Subtitles! Why not!?

Originally posted at

On Twitter, I often get this question: subtitles are available and why not use them? The reason some people are asking because they do not understand the benefit of having an American Sign Language interpreter to be available at the live event, on videos, etc.

Are they ignorant? I would say yes, but I don’t want to start off on this blog post with negativity.

Some people do not know and this is the reason why I am loud on this topic regarding accessibility for the deaf community.

It is true that not all deaf people know sign language for many different reasons. I’m not going to expand on that because I want to focus on why having an American Sign Language interpreter is important to deaf people who use them.

Audio vs. Visual

Let start off with audiobooks, music, Twitter Space, ClubHouse, and any form of audio medium that a hearing person uses daily. You as a hearing person will enjoy those mediums. Why? It is because you can hear. You grew up hearing voices, music, etc. You are comfortable with those rather than reading text such as books and subtitles. Hold that thought.

I am deaf and I use my own eyes, my whole world is based on visuals. The first thing I see is my parents holding me and they probably do not know how they can communicate with me. Actually, they found out that I’m deaf later on when I don’t react to sounds. My mom decided to meet other parents who have deaf children and decided to learn sign language because it is a visual form of communication and also, a language for me.

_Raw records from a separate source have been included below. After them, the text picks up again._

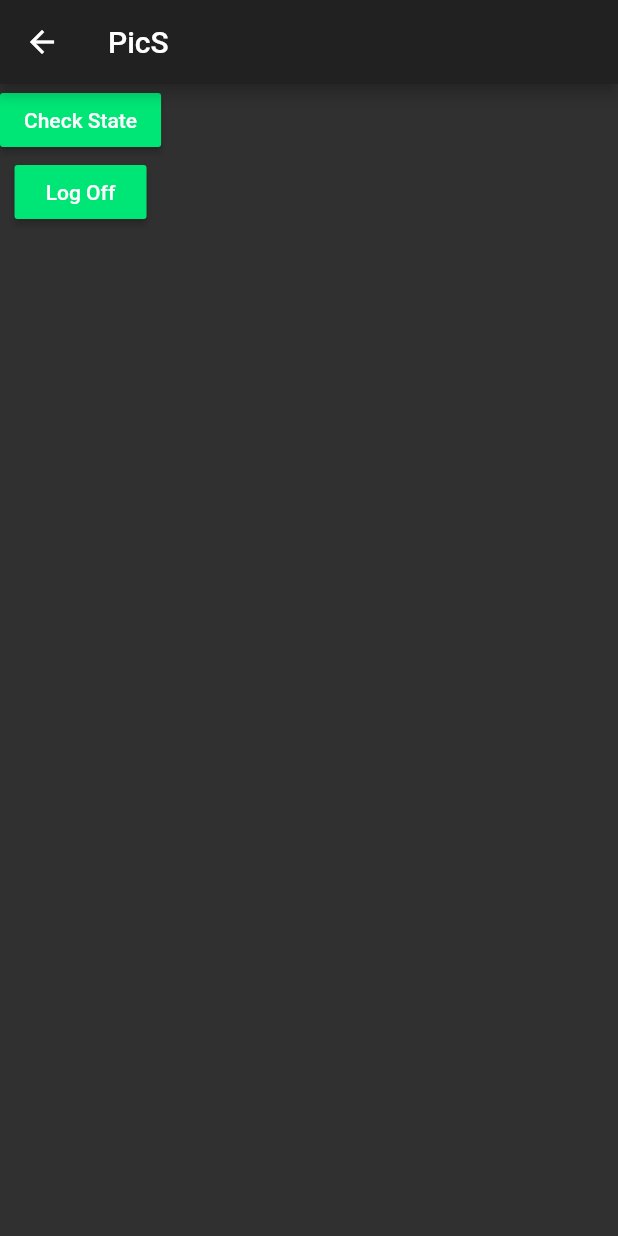
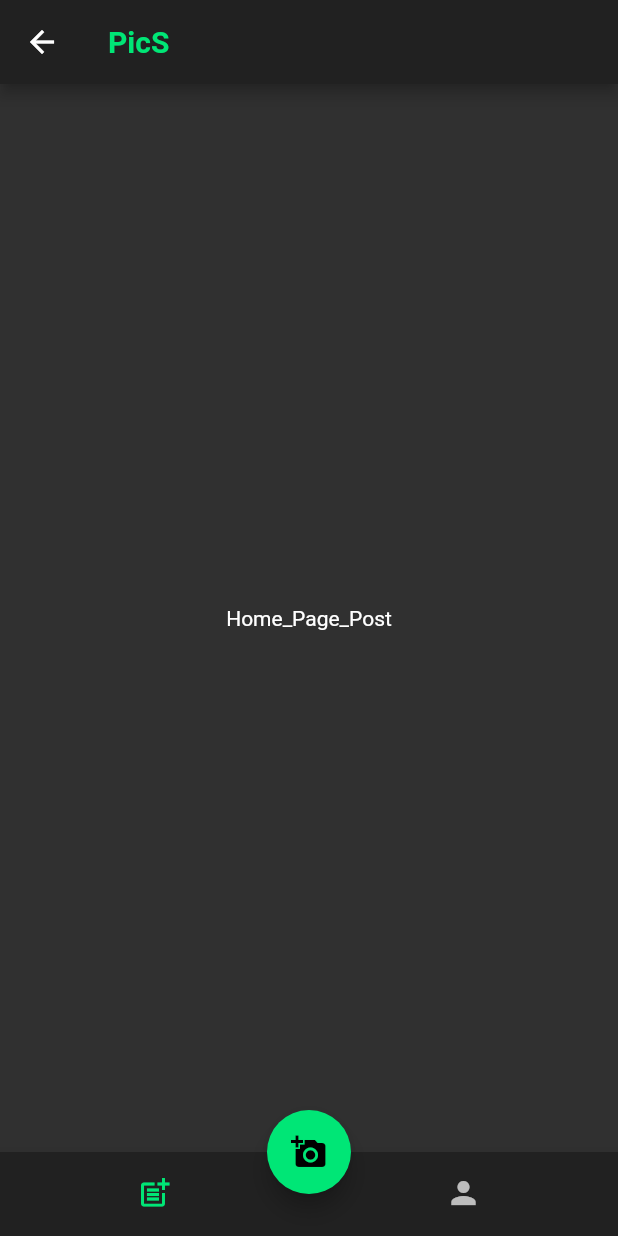
Before and after one commit to ce1011/PicS, a Flutter app: the HomePage screen opened by its route, on a phone screen of 412 x 824 dp. Run offline on Flutter 3.47's test engine with Material 2 defaults, Android fonts, the phone set to English and light mode, and no system bars; our stand-ins replace flare_flutter.

Commit message:
Create basic structure of HomePage

```diff
--- a/lib/main.dart
+++ b/lib/main.dart
@@ -2,10 +2,12 @@ import 'package:flutter/material.dart';
 import 'provider/LoginStateNotifier.dart';
 import 'package:provider/provider.dart';
 import 'page/Login_Page.dart';
+import 'page/Home_Page.dart';
 import 'page/register/Register_Page_Email.dart';
 import 'page/register/Register_Page_Password.dart';
 import 'page/register/Register_Page_Name.dart';
 import 'page/register/Register_Page_Processing.dart';
+
 
 void main() {
   runApp(MyApp());
@@ -36,58 +38,3 @@ class MyApp extends StatelessWidget {
     );
   }
 }
-
-class HomePage extends StatelessWidget {
-  final GlobalKey<ScaffoldState> _scaffoldKey = new GlobalKey<ScaffoldState>();
-
-  String account;
-
-  HomePage({Key key, String account}) : super(key: key) {
-    this.account = account;
-  }
-
-  @override
-  Widget build(BuildContext context) {
-    return Scaffold(
-        key: _scaffoldKey,
-        appBar: AppBar(title: Text("PicS")),
-        body: Column(
-          children: [
-            RaisedButton(
-              onPressed: () {
-                print(Provider.of<LoginStateNotifier>(context, listen: false)
-                    .loginState);
-              },
-              child: Text("Check State"),
-            ),
-            RaisedButton(
-              onPressed: () {
-                Provider.of<LoginStateNotifier>(context, listen: false)
-                    .logout();
-
-                Navigator.popAndPushNamed(context, "/login");
-              },
-              child: Text("Log Off"),
-            ),
-          ],
-        ));
-  }
-}
-
-class Agent extends StatefulWidget {
-  @override
-  _AgentState createState() => _AgentState();
-}
-
-class _AgentState extends State<Agent> {
-  @override
-  Widget build(BuildContext context) {
-    return RaisedButton(
-      onPressed: () {
-        print(
-            Provider.of<LoginStateNotifier>(context, listen: false).loginState);
-      },
-      child: Text("Check State"),
-    );
-  }
-}
--- /dev/null
+++ b/lib/page/Home_Page.dart
@@ -0,0 +1,49 @@
+import 'package:flutter/material.dart';
+import 'home/Home_Page_Post.dart';
+import 'home/Home_Page_Profile.dart';
+
+class HomePage extends StatefulWidget {
+  @override
+  _HomePageState createState() => _HomePageState();
+}
+
+class _HomePageState extends State<HomePage> {
+  int selectedHomePage = 0;
+  List<Widget> widgetList = <Widget>[HomePagePost(), HomePageProfile()];
+
+  void onTap(int index) {
+    setState(() {
+      selectedHomePage = index;
+    });
+  }
+
+  @override
+  Widget build(BuildContext context) {
+    return Scaffold(
+      appBar: AppBar(
+          title: Text("PicS",
+              style: TextStyle(
+                  fontWeight: FontWeight.bold,
+                  color: Colors.greenAccent[400]))),
+      body: Center(child: widgetList.elementAt(selectedHomePage)),
+      bottomNavigationBar: BottomNavigationBar(
+        items: <BottomNavigationBarItem>[
+          BottomNavigationBarItem(icon: Icon(Icons.post_add), label: "Post"),
+          BottomNavigationBarItem(icon: Icon(Icons.person), label: "Profile")
+        ],
+        currentIndex: selectedHomePage,
+        onTap: onTap,
+        showSelectedLabels: false,
+        showUnselectedLabels: false,
+        backgroundColor: Color(0xFF212121),
+      ),
+      floatingActionButton: FloatingActionButton(
+        child: Icon(Icons.add_a_photo),
+        onPressed: () {
+          print("dick");
+        },
+      ),
+      floatingActionButtonLocation: FloatingActionButtonLocation.centerDocked,
+    );
+  }
+}
--- a/lib/page/Login_Page.dart
+++ b/lib/page/Login_Page.dart
@@ -1,9 +1,7 @@
 import 'package:flutter/material.dart';
-import 'package:pics/main.dart';
 import 'package:provider/provider.dart';
 import 'package:flare_flutter/flare_actor.dart';
 import '../provider/LoginStateNotifier.dart';
-import 'package:http/http.dart';
 
 class LoginPage extends StatelessWidget {
   final TextEditingController accountInputController =
--- /dev/null
+++ b/lib/page/home/Home_Page_Post.dart
@@ -0,0 +1,15 @@
+import 'package:flutter/material.dart';
+
+class HomePagePost extends StatefulWidget {
+  @override
+  _HomePagePostState createState() => _HomePagePostState();
+}
+
+class _HomePagePostState extends State<HomePagePost> {
+  @override
+  Widget build(BuildContext context) {
+    return Container(child:
+    Text('Home_Page_Post')
+    );
+  }
+}
--- a/lib/page/register/Register_Page_Name.dart
+++ b/lib/page/register/Register_Page_Name.dart
@@ -1,6 +1,5 @@
 import 'package:flutter/material.dart';
 import 'package:flare_flutter/flare_actor.dart';
-import 'package:flutter/services.dart';
 
 class RegisterPageName extends StatelessWidget {
   TextEditingController email, password, firstName, lastName;
@@ -56,7 +55,7 @@ class RegisterPageName extends StatelessWidget {
             Container(
               child: RaisedButton(
                 child: Text("Next"),onPressed: (){
-                Navigator.pushNamed(context, "/register/processing");
+                Navigator.pushNamedAndRemoveUntil(context, "/register/processing", (route) => false);
               },
               ),
             )
```
Also changed, not shown: lib/page/home/Home_Page_Profile.dart (added, +19 -0 lines).
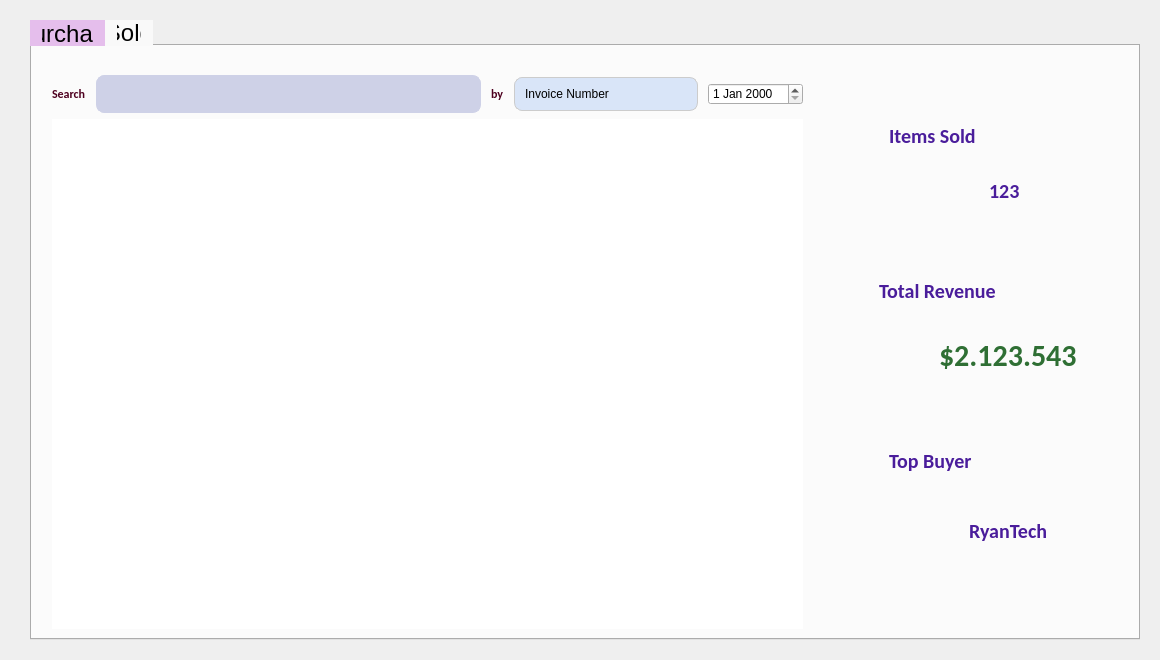
Before: the Qt Designer form InventoryManagement/reports_widget.ui in ImRanjbar/Inventory-Management, drawn with Qt 5.
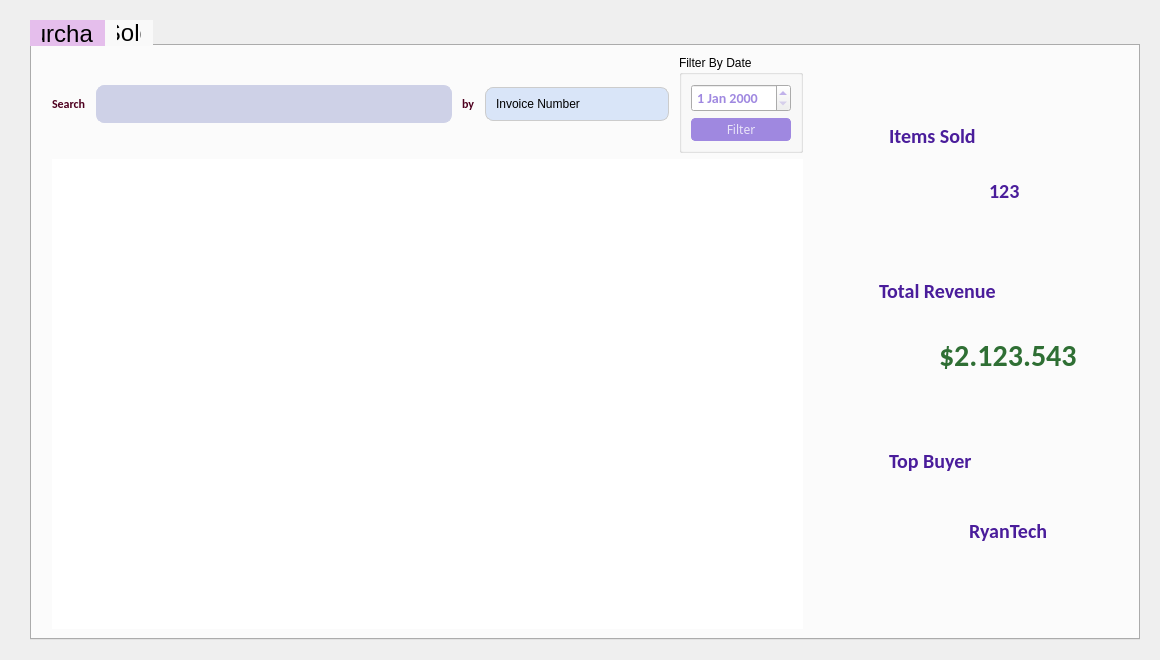
After: the same form once the commit is applied. Icons and pictures are not drawn.

Commit message: Fixed some bugs, implemented edit_product_window, changed the theme, and completed some features such as filters on purchase_widget

Patch:
```diff
--- a/InventoryManagement/reports_widget.ui
+++ b/InventoryManagement/reports_widget.ui
@@ -431,7 +431,7 @@
             <number>10</number>
            </property>
            <property name="topMargin">
-            <number>20</number>
+            <number>0</number>
            </property>
            <item>
             <widget class="QLabel" name="label_13">
@@ -550,7 +550,55 @@
             </widget>
            </item>
            <item>
-            <widget class="QDateEdit" name="dateEdit_4"/>
+            <widget class="QGroupBox" name="groupBox">
+             <property name="title">
+              <string>Filter By Date</string>
+             </property>
+             <layout class="QVBoxLayout" name="verticalLayout_2">
+              <item>
+               <widget class="QDateEdit" name="dateEdit_4">
+                <property name="styleSheet">
+                 <string notr="true">QDateEdit {
+    padding: 1px; /* Set the padding */
+	font-family: Calibri;
+	font-size: 14px;
+	color: #9f88e0;
+	font-weight: bold;
+}
+</string>
+                </property>
+               </widget>
+              </item>
+              <item>
+               <widget class="QPushButton" name="pushButton">
+                <property name="cursor">
+                 <cursorShape>PointingHandCursor</cursorShape>
+                </property>
+                <property name="styleSheet">
+                 <string notr="true">QPushButton {
+    background-color: #9f88e0;
+    border: 1px solid #9f88e0;
+    border-radius: 4px;
+    padding: 2px 3px;
+	color: #e9e4f8;
+	font-family : Cabin;
+	font-size : 12px;
+
+	
+}
+
+QPushButton::hover {
+	background-color : #af9ce6;
+
+}</string>
+                </property>
+                <property name="text">
+                 <string>Filter</string>
+                </property>
+               </widget>
+              </item>
+             </layout>
+            </widget>
            </item>
           </layout>
          </item>
```
Left out of the diff: 52 changed lines with no effect on the pictures. The commit also changes 25 other files.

Now, release your thought and think of not able to hear and being forced to read subtitles without a sign language interpreter. Which do you prefer?

Subtitles or Sign Language?

Of course, it’s language preference. Most of us would prefer to choose our own native language over secondary. It is because we are comfortable with it. My native language is sign language and for hearing people, their native language is spoken language. They would prefer to listen rather than read. It’s often the same as writing a language, most of us would prefer to speak or sign.

I resorted to reading and writing when I want to communicate with others who do not know sign language. I live in a big world where the majority of people do not know sign language. I have to read and write every day in my life. I can’t imagine a day without reading or writing. But if you are hearing, you can imagine that because you can just turn on the radio and listen. You can speak to the majority of people in your area, but not me.

This might not be a well-structured blog post but keep in mind that American Sign Language is a natural language. It is visual and different from English. Some signs do not have a specific English word for them.

A common example:

English: I am going to the store.
ASL: store me go.

I am only using 3 signs along with the movement to show that I am going to the store.

Also, American Sign Language is a rich visual language that involved hand shapes, facial expressions, movement, body language, and gestures.

If you are curious about American Sign Language, this is a very good YouTube channel to check out.

Thank you for your time to read and learn about this topic.